=== What you need to do ===
Once you have read the listing, print all of it word for word.

········

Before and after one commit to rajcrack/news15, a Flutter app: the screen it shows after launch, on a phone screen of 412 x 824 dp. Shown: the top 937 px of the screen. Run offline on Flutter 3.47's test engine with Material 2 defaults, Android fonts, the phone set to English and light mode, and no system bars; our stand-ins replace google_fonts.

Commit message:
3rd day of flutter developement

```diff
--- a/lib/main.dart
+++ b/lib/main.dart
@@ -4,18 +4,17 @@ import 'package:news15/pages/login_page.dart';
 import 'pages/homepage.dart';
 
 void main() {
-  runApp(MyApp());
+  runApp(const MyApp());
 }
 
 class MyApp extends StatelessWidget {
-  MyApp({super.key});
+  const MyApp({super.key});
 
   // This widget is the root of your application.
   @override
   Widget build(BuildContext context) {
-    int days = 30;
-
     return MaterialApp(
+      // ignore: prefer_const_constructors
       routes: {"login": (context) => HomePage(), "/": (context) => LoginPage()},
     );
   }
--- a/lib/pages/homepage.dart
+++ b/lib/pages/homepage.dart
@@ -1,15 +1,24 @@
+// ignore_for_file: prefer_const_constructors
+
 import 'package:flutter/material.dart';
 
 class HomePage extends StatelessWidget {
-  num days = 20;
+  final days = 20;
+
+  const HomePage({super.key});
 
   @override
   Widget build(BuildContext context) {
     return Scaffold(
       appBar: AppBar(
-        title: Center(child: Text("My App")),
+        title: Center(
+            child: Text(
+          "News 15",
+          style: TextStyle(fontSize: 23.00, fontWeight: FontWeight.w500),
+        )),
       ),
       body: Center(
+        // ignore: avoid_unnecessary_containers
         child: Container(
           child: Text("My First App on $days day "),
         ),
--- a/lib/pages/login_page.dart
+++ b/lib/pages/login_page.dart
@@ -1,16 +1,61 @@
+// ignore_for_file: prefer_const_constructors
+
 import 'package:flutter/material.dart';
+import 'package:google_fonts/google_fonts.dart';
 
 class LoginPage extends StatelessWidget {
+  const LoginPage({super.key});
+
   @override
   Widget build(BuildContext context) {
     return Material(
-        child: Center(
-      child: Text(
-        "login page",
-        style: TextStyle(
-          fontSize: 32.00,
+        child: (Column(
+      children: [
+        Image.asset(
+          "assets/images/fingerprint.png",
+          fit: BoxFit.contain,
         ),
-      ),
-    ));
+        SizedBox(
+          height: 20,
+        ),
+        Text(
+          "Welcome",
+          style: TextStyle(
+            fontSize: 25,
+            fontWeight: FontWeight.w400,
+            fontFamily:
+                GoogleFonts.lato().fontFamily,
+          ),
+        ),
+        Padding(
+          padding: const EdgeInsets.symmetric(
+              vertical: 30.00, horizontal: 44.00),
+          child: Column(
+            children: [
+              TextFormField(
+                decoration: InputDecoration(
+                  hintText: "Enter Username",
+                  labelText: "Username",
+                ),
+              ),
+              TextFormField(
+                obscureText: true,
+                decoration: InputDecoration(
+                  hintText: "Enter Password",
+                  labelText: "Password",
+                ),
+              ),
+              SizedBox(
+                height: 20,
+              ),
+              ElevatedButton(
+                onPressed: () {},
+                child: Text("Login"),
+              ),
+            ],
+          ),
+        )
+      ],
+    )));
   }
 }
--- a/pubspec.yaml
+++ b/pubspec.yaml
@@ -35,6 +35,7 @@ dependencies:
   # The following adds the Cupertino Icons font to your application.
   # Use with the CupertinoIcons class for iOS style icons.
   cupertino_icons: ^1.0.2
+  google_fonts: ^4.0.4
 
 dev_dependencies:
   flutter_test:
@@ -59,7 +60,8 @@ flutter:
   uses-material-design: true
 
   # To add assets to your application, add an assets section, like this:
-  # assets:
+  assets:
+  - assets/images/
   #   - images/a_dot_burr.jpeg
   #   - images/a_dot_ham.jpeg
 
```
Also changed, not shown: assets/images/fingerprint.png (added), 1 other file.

········

=== Response ===
Before and after one commit to rajcrack/news15, a Flutter app: the screen it shows after launch, on a phone screen of 412 x 824 dp. Shown: the top 937 px of the screen. Run offline on Flutter 3.47's test engine with Material 2 defaults, Android fonts, the phone set to English and light mode, and no system bars; our stand-ins replace google_fonts.

Commit message:
3rd day of flutter developement

```diff
--- a/lib/main.dart
+++ b/lib/main.dart
@@ -4,18 +4,17 @@ import 'package:news15/pages/login_page.dart';
 import 'pages/homepage.dart';
 
 void main() {
-  runApp(MyApp());
+  runApp(const MyApp());
 }
 
 class MyApp extends StatelessWidget {
-  MyApp({super.key});
+  const MyApp({super.key});
 
   // This widget is the root of your application.
   @override
   Widget build(BuildContext context) {
-    int days = 30;
-
     return MaterialApp(
+      // ignore: prefer_const_constructors
       routes: {"login": (context) => HomePage(), "/": (context) => LoginPage()},
     );
   }
--- a/lib/pages/homepage.dart
+++ b/lib/pages/homepage.dart
@@ -1,15 +1,24 @@
+// ignore_for_file: prefer_const_constructors
+
 import 'package:flutter/material.dart';
 
 class HomePage extends StatelessWidget {
-  num days = 20;
+  final days = 20;
+
+  const HomePage({super.key});
 
   @override
   Widget build(BuildContext context) {
     return Scaffold(
       appBar: AppBar(
-        title: Center(child: Text("My App")),
+        title: Center(
+            child: Text(
+          "News 15",
+          style: TextStyle(fontSize: 23.00, fontWeight: FontWeight.w500),
+        )),
       ),
       body: Center(
+        // ignore: avoid_unnecessary_containers
         child: Container(
           child: Text("My First App on $days day "),
         ),
--- a/lib/pages/login_page.dart
+++ b/lib/pages/login_page.dart
@@ -1,16 +1,61 @@
+// ignore_for_file: prefer_const_constructors
+
 import 'package:flutter/material.dart';
+import 'package:google_fonts/google_fonts.dart';
 
 class LoginPage extends StatelessWidget {
+  const LoginPage({super.key});
+
   @override
   Widget build(BuildContext context) {
     return Material(
-        child: Center(
-      child: Text(
-        "login page",
-        style: TextStyle(
-          fontSize: 32.00,
+        child: (Column(
+      children: [
+        Image.asset(
+          "assets/images/fingerprint.png",
+          fit: BoxFit.contain,
         ),
-      ),
-    ));
+        SizedBox(
+          height: 20,
+        ),
+        Text(
+          "Welcome",
+          style: TextStyle(
+            fontSize: 25,
+            fontWeight: FontWeight.w400,
+            fontFamily:
+                GoogleFonts.lato().fontFamily,
+          ),
+        ),
+        Padding(
+          padding: const EdgeInsets.symmetric(
+              vertical: 30.00, horizontal: 44.00),
+          child: Column(
+            children: [
+              TextFormField(
+                decoration: InputDecoration(
+                  hintText: "Enter Username",
+                  labelText: "Username",
+                ),
+              ),
+              TextFormField(
+                obscureText: true,
+                decoration: InputDecoration(
+                  hintText: "Enter Password",
+                  labelText: "Password",
+                ),
+              ),
+              SizedBox(
+                height: 20,
+              ),
+              ElevatedButton(
+                onPressed: () {},
+                child: Text("Login"),
+              ),
+            ],
+          ),
+        )
+      ],
+    )));
   }
 }
--- a/pubspec.yaml
+++ b/pubspec.yaml
@@ -35,6 +35,7 @@ dependencies:
   # The following adds the Cupertino Icons font to your application.
   # Use with the CupertinoIcons class for iOS style icons.
   cupertino_icons: ^1.0.2
+  google_fonts: ^4.0.4
 
 dev_dependencies:
   flutter_test:
@@ -59,7 +60,8 @@ flutter:
   uses-material-design: true
 
   # To add assets to your application, add an assets section, like this:
-  # assets:
+  assets:
+  - assets/images/
   #   - images/a_dot_burr.jpeg
   #   - images/a_dot_ham.jpeg
 
```
Also changed, not shown: assets/images/fingerprint.png (added), 1 other file.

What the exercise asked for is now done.